Freedom, justice and self-defense are Israel’s right, but not Palestinians’ as evidenced by the reservations to the Roadmap and the conditions under which Netanyahu would accept a Palestinian entity. Nuclear power and weapons are Israel’s right to have or disclose-- or not, but everyone else is subject to rules, inspections or bans.
Apartheid is bad, except when Israel does it. Ethnic cleansing is bad, except if Israel does it (it’s always “self-defense”). I’m starting to see a pattern? Are you?
Full text of the speeches (Sept. 23 & 24, 2009):
Netanyahu Speech at UN: Full Text Transcript and Video
Transcript of Ahmadinejad's U.N. Speech
Thursday, September 24, 2009
I watched a bit of this, but the panel was rather curious.
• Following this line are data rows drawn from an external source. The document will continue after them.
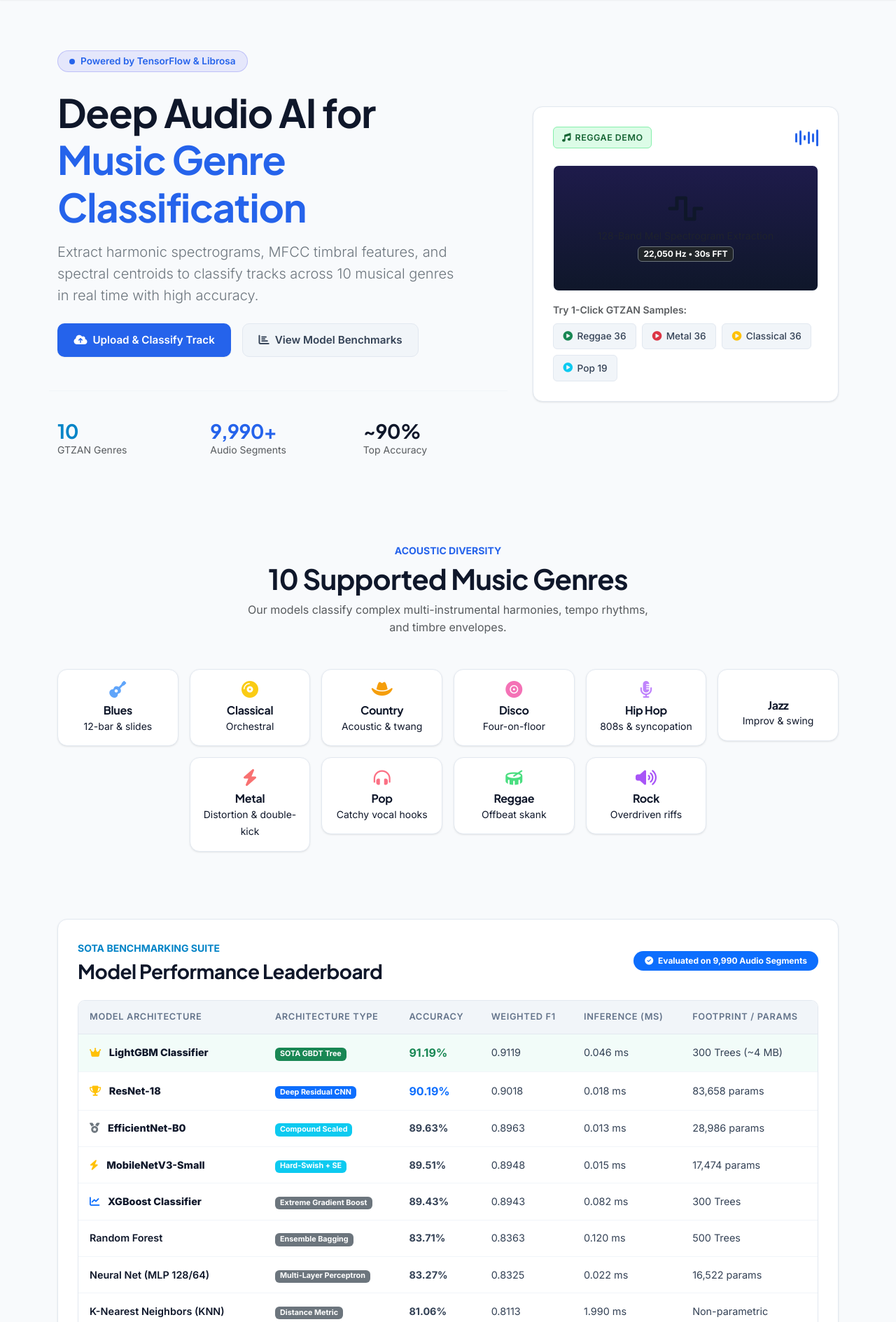
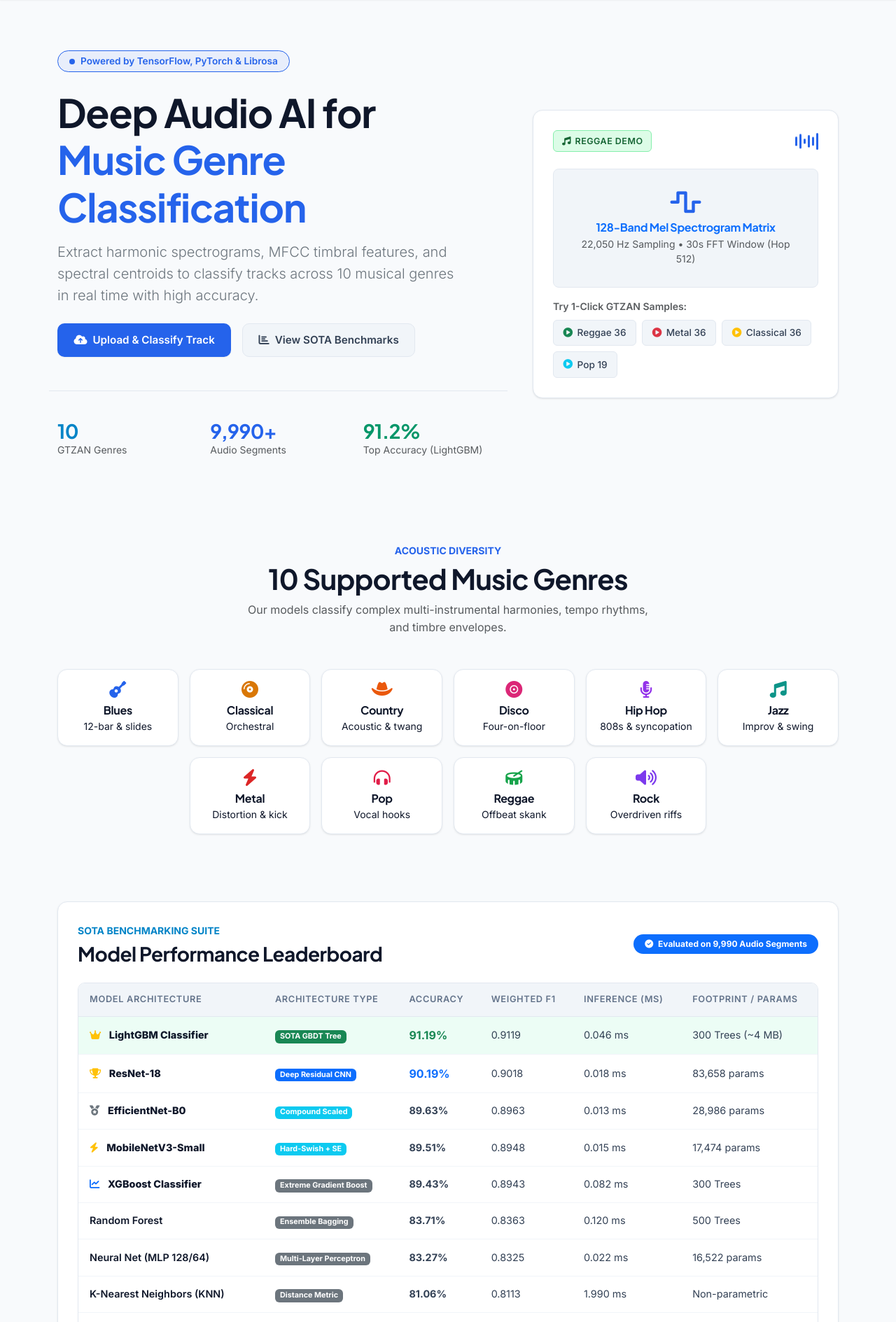
Before and after one commit to tejovanth17/music_genre_classification, a Flask app: page / in a window 1280 px wide. Shown: the part 76-1965 px from the top of the page at 70% size. Run offline with Flask 3, Linux system fonts and the light colour scheme; parts of the project's set-up code (start-up, migrations or seed data) failed here and were passed over.

Commit message:
Refine all UI/UX components for complete light and dark theme tuning with CSS custom property tokens

```diff
--- a/templates/index.html
+++ b/templates/index.html
@@ -1,5 +1,5 @@
 <!DOCTYPE html>
-<html lang="en">
+<html lang="en" data-theme="light">
 <head>
     <meta charset="UTF-8">
     <meta name="viewport" content="width=device-width, initial-scale=1.0">
@@ -44,9 +44,9 @@
             <div class="row align-items-center g-5">
                 <div class="col-lg-7 text-start">
                     <div class="d-inline-flex align-items-center gap-2 px-3 py-1 rounded-pill mb-4"
-                         style="background: rgba(99, 102, 241, 0.12); border: 1px solid rgba(99, 102, 241, 0.3);">
+                         style="background: var(--primary-light); border: 1px solid var(--primary);">
                         <span class="pulse-dot" style="width: 8px; height: 8px; border-radius: 50%; background: var(--primary);"></span>
-                        <span style="font-size: 0.85rem; font-weight: 600; color: var(--primary);">Powered by TensorFlow & Librosa</span>
+                        <span style="font-size: 0.85rem; font-weight: 600; color: var(--primary);">Powered by TensorFlow, PyTorch & Librosa</span>
                     </div>
                     <h1 class="display-4 fw-bold mb-3" style="font-family: 'Plus Jakarta Sans', sans-serif;">
                         Deep Audio AI for <br>
@@ -62,12 +62,12 @@
                         </a>
                         <a href="#benchmarks" class="btn-secondary-glass">
                             <i class="fas fa-chart-bar"></i>
-                            <span>View Model Benchmarks</span>
+                            <span>View SOTA Benchmarks</span>
                         </a>
                     </div>
 
                     <!-- Metrics Badges -->
-                    <div class="row mt-5 pt-3 g-4 border-top" style="border-color: var(--border-subtle) !important;">
+                    <div class="row mt-5 pt-3 g-4 border-top" style="border-color: var(--border-default) !important;">
                         <div class="col-4">
                             <h3 class="fw-bold mb-0 text-cyan-gradient">10</h3>
                             <p class="text-muted small mb-0">GTZAN Genres</p>
@@ -77,8 +77,8 @@
                             <p class="text-muted small mb-0">Audio Segments</p>
                         </div>
                         <div class="col-4">
-                            <h3 class="fw-bold mb-0" style="color: var(--accent-emerald);">~90%</h3>
-                            <p class="text-muted small mb-0">Top Accuracy</p>
+                            <h3 class="fw-bold mb-0" style="color: var(--success);">91.2%</h3>
+                            <p class="text-muted small mb-0">Top Accuracy (LightGBM)</p>
                         </div>
                     </div>
                 </div>
@@ -102,13 +102,11 @@
                         </div>
 
                         <!-- Live Spectrogram Simulator -->
-                        <div class="position-relative rounded-3 overflow-hidden mb-3"
-                             style="height: 180px; background: linear-gradient(180deg, #1e1b4b 0%, #0f172a 100%); border: 1px solid var(--border-subtle); display: flex; align-items: center; justify-content: center;">
-                            <div style="text-align: center;">
-                                <i class="fas fa-wave-square mb-2" style="font-size: 2.5rem; color: var(--accent-cyan);"></i>
-                                <p class="small text-muted mb-0">128-Band Mel Spectrogram Extraction</p>
-                                <span class="badge bg-dark border border-secondary mt-1">22,050 Hz • 30s FFT</span>
-                            </div>
+                        <div class="position-relative rounded-3 overflow-hidden mb-3 p-4 text-center"
+                             style="height: 170px; background: var(--bg-surface-elevated); border: 1px solid var(--border-default); display: flex; flex-direction: column; align-items: center; justify-content: center;">
+                            <i class="fas fa-wave-square mb-2" style="font-size: 2.2rem; color: var(--primary);"></i>
+                            <h6 class="fw-bold mb-1 text-primary">128-Band Mel Spectrogram Matrix</h6>
+                            <small class="text-muted">22,050 Hz Sampling • 30s FFT Window (Hop 512)</small>
                         </div>
 
                         <!-- Quick Test Presets -->
@@ -146,71 +144,71 @@
 
             <div class="row g-3 justify-content-center">
                 <div class="col-6 col-md-4 col-lg-2">
-                    <div class="glass-card text-center p-3">
-                        <i class="fas fa-guitar mb-2" style="font-size: 1.5rem; color: #60A5FA;"></i>
+                    <div class="glass-card text-center p-3 h-100">
+                        <i class="fas fa-guitar mb-2" style="font-size: 1.5rem; color: #2563EB;"></i>
                         <h6 class="mb-0">Blues</h6>
                         <small class="text-dim">12-bar & slides</small>
                     </div>
                 </div>
                 <div class="col-6 col-md-4 col-lg-2">
-                    <div class="glass-card text-center p-3">
-                        <i class="fas fa-compact-disc mb-2" style="font-size: 1.5rem; color: #FACC15;"></i>
+                    <div class="glass-card text-center p-3 h-100">
+                        <i class="fas fa-compact-disc mb-2" style="font-size: 1.5rem; color: #D97706;"></i>
                         <h6 class="mb-0">Classical</h6>
                         <small class="text-dim">Orchestral</small>
                     </div>
                 </div>
                 <div class="col-6 col-md-4 col-lg-2">
-                    <div class="glass-card text-center p-3">
-                        <i class="fas fa-hat-cowboy mb-2" style="font-size: 1.5rem; color: #F59E0B;"></i>
+                    <div class="glass-card text-center p-3 h-100">
+                        <i class="fas fa-hat-cowboy mb-2" style="font-size: 1.5rem; color: #EA580C;"></i>
                         <h6 class="mb-0">Country</h6>
                         <small class="text-dim">Acoustic & twang</small>
                     </div>
                 </div>
                 <div class="col-6 col-md-4 col-lg-2">
-                    <div class="glass-card text-center p-3">
-                        <i class="fas fa-record-vinyl mb-2" style="font-size: 1.5rem; color: #F472B6;"></i>
+                    <div class="glass-card text-center p-3 h-100">
+                        <i class="fas fa-record-vinyl mb-2" style="font-size: 1.5rem; color: #DB2777;"></i>
                         <h6 class="mb-0">Disco</h6>
                         <small class="text-dim">Four-on-floor</small>
                     </div>
                 </div>
                 <div class="col-6 col-md-4 col-lg-2">
-                    <div class="glass-card text-center p-3">
-                        <i class="fas fa-microphone-alt mb-2" style="font-size: 1.5rem; color: #C084FC;"></i>
+                    <div class="glass-card text-center p-3 h-100">
+                        <i class="fas fa-microphone-alt mb-2" style="font-size: 1.5rem; color: #9333EA;"></i>
                         <h6 class="mb-0">Hip Hop</h6>
                         <small class="text-dim">808s & syncopation</small>
                     </div>
                 </div>
                 <div class="col-6 col-md-4 col-lg-2">
-                    <div class="glass-card text-center p-3">
-                        <i class="fas fa-saxophone mb-2" style="font-size: 1.5rem; color: #2DD4BF;"></i>
+                    <div class="glass-card text-center p-3 h-100">
+                        <i class="fas fa-music mb-2" style="font-size: 1.5rem; color: #0D9488;"></i>
                         <h6 class="mb-0">Jazz</h6>
                         <small class="text-dim">Improv & swing</small>
                     </div>
                 </div>
                 <div class="col-6 col-md-4 col-lg-2">
-                    <div class="glass-card text-center p-3">
-                        <i class="fas fa-bolt mb-2" style="font-size: 1.5rem; color: #F87171;"></i>
+                    <div class="glass-card text-center p-3 h-100">
+                        <i class="fas fa-bolt mb-2" style="font-size: 1.5rem; color: #DC2626;"></i>
                         <h6 class="mb-0">Metal</h6>
-                        <small class="text-dim">Distortion & double-kick</small>
+                        <small class="text-dim">Distortion & kick</small>
                     </div>
                 </div>
                 <div class="col-6 col-md-4 col-lg-2">
-                    <div class="glass-card text-center p-3">
-                        <i class="fas fa-headphones-alt mb-2" style="font-size: 1.5rem; color: #FB7185;"></i>
+                    <div class="glass-card text-center p-3 h-100">
+                        <i class="fas fa-headphones-alt mb-2" style="font-size: 1.5rem; color: #E11D48;"></i>
                         <h6 class="mb-0">Pop</h6>
-                        <small class="text-dim">Catchy vocal hooks</small>
+                        <small class="text-dim">Vocal hooks</small>
                     </div>
                 </div>
                 <div class="col-6 col-md-4 col-lg-2">
-                    <div class="glass-card text-center p-3">
-                        <i class="fas fa-drum mb-2" style="font-size: 1.5rem; color: #4ADE80;"></i>
+                    <div class="glass-card text-center p-3 h-100">
+                        <i class="fas fa-drum mb-2" style="font-size: 1.5rem; color: #16A34A;"></i>
                         <h6 class="mb-0">Reggae</h6>
                         <small class="text-dim">Offbeat skank</small>
                     </div>
                 </div>
                 <div class="col-6 col-md-4 col-lg-2">
-                    <div class="glass-card text-center p-3">
-                        <i class="fas fa-volume-up mb-2" style="font-size: 1.5rem; color: #A855F7;"></i>
+                    <div class="glass-card text-center p-3 h-100">
+                        <i class="fas fa-volume-up mb-2" style="font-size: 1.5rem; color: #7C3AED;"></i>
                         <h6 class="mb-0">Rock</h6>
                         <small class="text-dim">Overdriven riffs</small>
                     </div>
@@ -223,7 +221,7 @@
     <section id="benchmarks" class="py-5">
         <div class="container">
             <div class="glass-card">
-                <div class="d-flex flex-wrap justify-content-between align-items-center mb-4">
+                <div class="d-flex flex-wrap justify-content-between align-items-center mb-4 gap-3">
                     <div>
                         <span class="text-cyan-gradient fw-bold text-uppercase small">SOTA Benchmarking Suite</span>
                         <h3 class="fw-bold mt-1 mb-0">Model Performance Leaderboard</h3>
@@ -246,7 +244,7 @@
                             </tr>
                         </thead>
                         <tbody>
-                            <tr style="background: rgba(16, 185, 129, 0.05);">
+                            <tr style="background: var(--success-bg);">
                                 <td><i class="fas fa-crown text-warning me-2"></i> <strong>LightGBM Classifier</strong></td>
                                 <td><span class="badge bg-success">SOTA GBDT Tree</span></td>
                                 <td><strong class="text-success" style="font-size: 1rem;">91.19%</strong></td>
@@ -344,7 +342,7 @@
             <div class="row g-4">
                 <div class="col-md-4">
                     <div class="glass-card h-100">
-                        <div class="brand-icon mb-3" style="background: var(--grad-cyan);">
+                        <div class="brand-icon mb-3" style="background-color: var(--info);">
                             <i class="fas fa-file-audio"></i>
                         </div>
                         <h5 class="fw-bold">1. Acoustic Ingestion</h5>
@@ -355,7 +353,7 @@
                 </div>
                 <div class="col-md-4">
                     <div class="glass-card h-100">
-                        <div class="brand-icon mb-3" style="background: var(--grad-primary);">
+                        <div class="brand-icon mb-3" style="background-color: var(--primary);">
                             <i class="fas fa-brain"></i>
                         </div>
                         <h5 class="fw-bold">2. Feature Extraction</h5>
@@ -366,7 +364,7 @@
                 </div>
                 <div class="col-md-4">
                     <div class="glass-card h-100">
-                        <div class="brand-icon mb-3" style="background: linear-gradient(135deg, #10B981, #06B6D4);">
+                        <div class="brand-icon mb-3" style="background-color: var(--success);">
                             <i class="fas fa-chart-pie"></i>
                         </div>
                         <h5 class="fw-bold">3. Prediction & Recommender</h5>
@@ -384,11 +382,11 @@
         <div class="container d-flex flex-wrap justify-content-between align-items-center gap-3">
             <div class="d-flex align-items-center gap-2">
                 <i class="fas fa-wave-square text-primary"></i>
-                <span class="fw-bold text-white">Symphony AI</span>
+                <span class="fw-bold text-primary">Symphony AI</span>
                 <span class="text-dim">• Music Genre Classification & Audio Intelligence</span>
             </div>
             <div class="text-dim">
-                Built with TensorFlow, Librosa, Scikit-Learn & Flask
+                Built with TensorFlow, PyTorch, Librosa, Scikit-Learn & Flask
             </div>
         </div>
     </footer>
```
Also changed, not shown: templates/result.html (+16 -16 lines), templates/upload.html (+6 -6 lines).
I don’t know if he called them a panel of experts, but I hope not.
Oren- Israeli ambassador. I’ll give them that, though, you already know what he’s going to say. Defending settlements and Israel’s behavior no matter how crazy or hypocritical the argument.
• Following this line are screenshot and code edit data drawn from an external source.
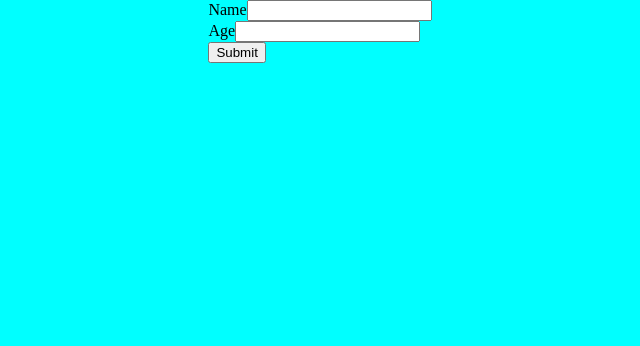
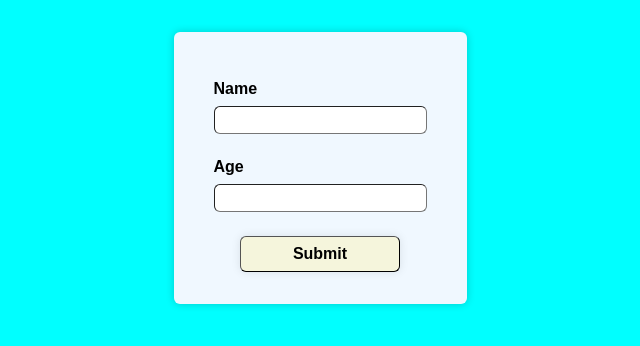
Before and after one commit to Shamoleambo/users-list, a React (Vite) app: page / in a window 1280 px wide. Shown: the top 346 px of the page, without its empty margins (320-960 px from the left). Built offline with nearby package versions, Linux system fonts and the light colour scheme.

Commit message:
add styles to the form component

```diff
--- a/src/components/Form.jsx
+++ b/src/components/Form.jsx
@@ -1,11 +1,13 @@
+import classes from './Form.module.css'
+
 function Form({ onSubmit }) {
   return (
-    <form onSubmit={onSubmit}>
-      <div className='form-control'>
+    <form className={classes.form} onSubmit={onSubmit}>
+      <div className={classes.formControl}>
         <label htmlFor='name'>Name</label>
         <input type='text' id='name' />
       </div>
-      <div className='form-control'>
+      <div className={classes.formControl}>
         <label htmlFor='age'>Age</label>
         <input type='number' id='age' />
       </div>
--- /dev/null
+++ b/src/components/Form.module.css
@@ -0,0 +1,44 @@
+.form {
+  margin: 2rem 0;
+  padding: 2rem;
+  background-color: aliceblue;
+  border-radius: 6px;
+  box-shadow: 0 0 8px rgba(0, 0, 0, 0.2);
+}
+
+.form button {
+  display: block;
+  margin: 1rem auto 0 auto;
+  padding: 0.5rem;
+  width: 70%;
+  background-color: beige;
+  font-size: 1rem;
+  font-weight: bold;
+  font-family: Arial, Helvetica, sans-serif;
+  border-width: 1px;
+  border-radius: 6px;
+  box-shadow: 0 0 10px rgba(0, 0, 0, 0.1);
+}
+
+.form button:hover {
+  background-color: darkblue;
+  color: beige;
+  cursor: pointer;
+}
+
+.formControl {
+  margin: 0.5rem 0;
+  padding: 0.5rem;
+  display: flex;
+  flex-direction: column;
+  font-family: Arial, Helvetica, sans-serif;
+  font-weight: bold;
+}
+
+.formControl input {
+  margin-top: 0.5rem;
+  border-radius: 6px;
+  border-width: 1px;
+  height: 1.5rem;
+  font-size: 1rem;
+}
```
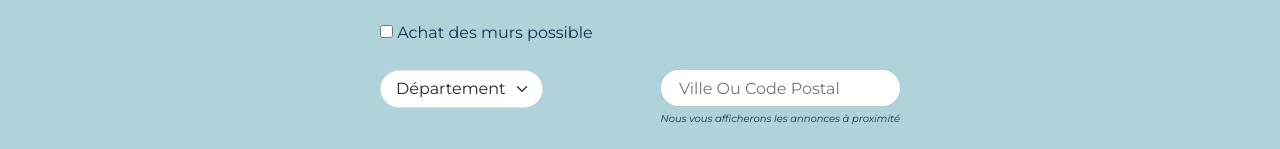
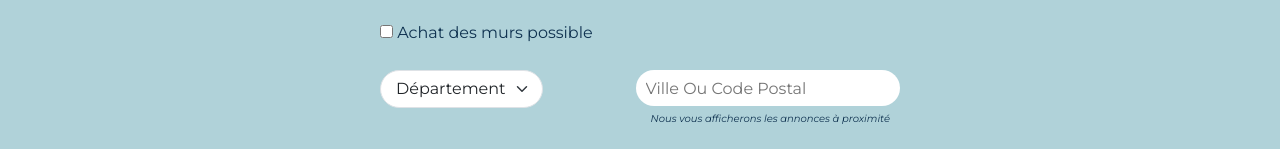
Before and after one commit to Devcmar/frontAnnuaire, a website: page index.html in a window 1280 px wide. Shown: the part 628-777 px from the top of the page. Drawn offline with nearby package versions, Linux system fonts and the light colour scheme.

Commit message:
Update index.html

```diff
--- a/index.html
+++ b/index.html
@@ -136,8 +136,8 @@
           </div>
 
           <div class="littleText">
-            <input type="text" class="input-bar search-input-div" autocomplete="off" id="searchInput" placeholder="  Ville ou code postal">
-            Nous vous afficherons les annonces à proximité
+            <input type="text" class="input-bar search-input-div" autocomplete="off" id="searchInput" placeholder="Ville ou code postal">
+            <p style="padding:0 10px 0 15px;">Nous vous afficherons les annonces à proximité</p>
             <div id="suggestions" class="suggestions-container"></div>
           </div>
 
```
Zakaria- He’s an analyst. I’ll give them that, but he’s CNN, so that’s a little lame.
And last, but not least (?)…
Shmuley Boteach??- Shalom in the Home? Is that what qualifies him? Or the protesting outside the UN? Maybe Supernanny had something to say- let’s get her on. Or me. I’ve written some letters to the president.
Reminds me on NPR when Halevy was making the rounds on The Story to tell his story
and on Diane Rehm as an analyst.
At least Diane Rehm had another guest that could present the other point of view!
As for Mr. Cooper, why not call on Illan Pappe or Amira Hass or Neve Gordon or Gideon Levy when you need as Israeli? I thought MSNBC was supposed to be liberal? Maybe it was shout out to the right night? What was the deal? Perhaps Boteach was supposed to keep it light? I give up.
I should cut him some slack, though. I'm not actually that familiar with his show, so maybe he does invite more of a variety than others, but that night was particularly hawk-heavy.
It seems we inordinately hear from the right-most Israeli voices in the US. If we could hear from the Israeli left, maybe more in the US would demand that Israel follow the law? Or we could have a decent discussion without those demanding Israel abide by international law or face consequences being dismissed as terrorist sympathizers.
If you want to hear from the Israeli left, you have to go dig it up yourself. The mainstream as yet seems unable to deliver. It will be well worth your while to do so. Enlightening, maybe.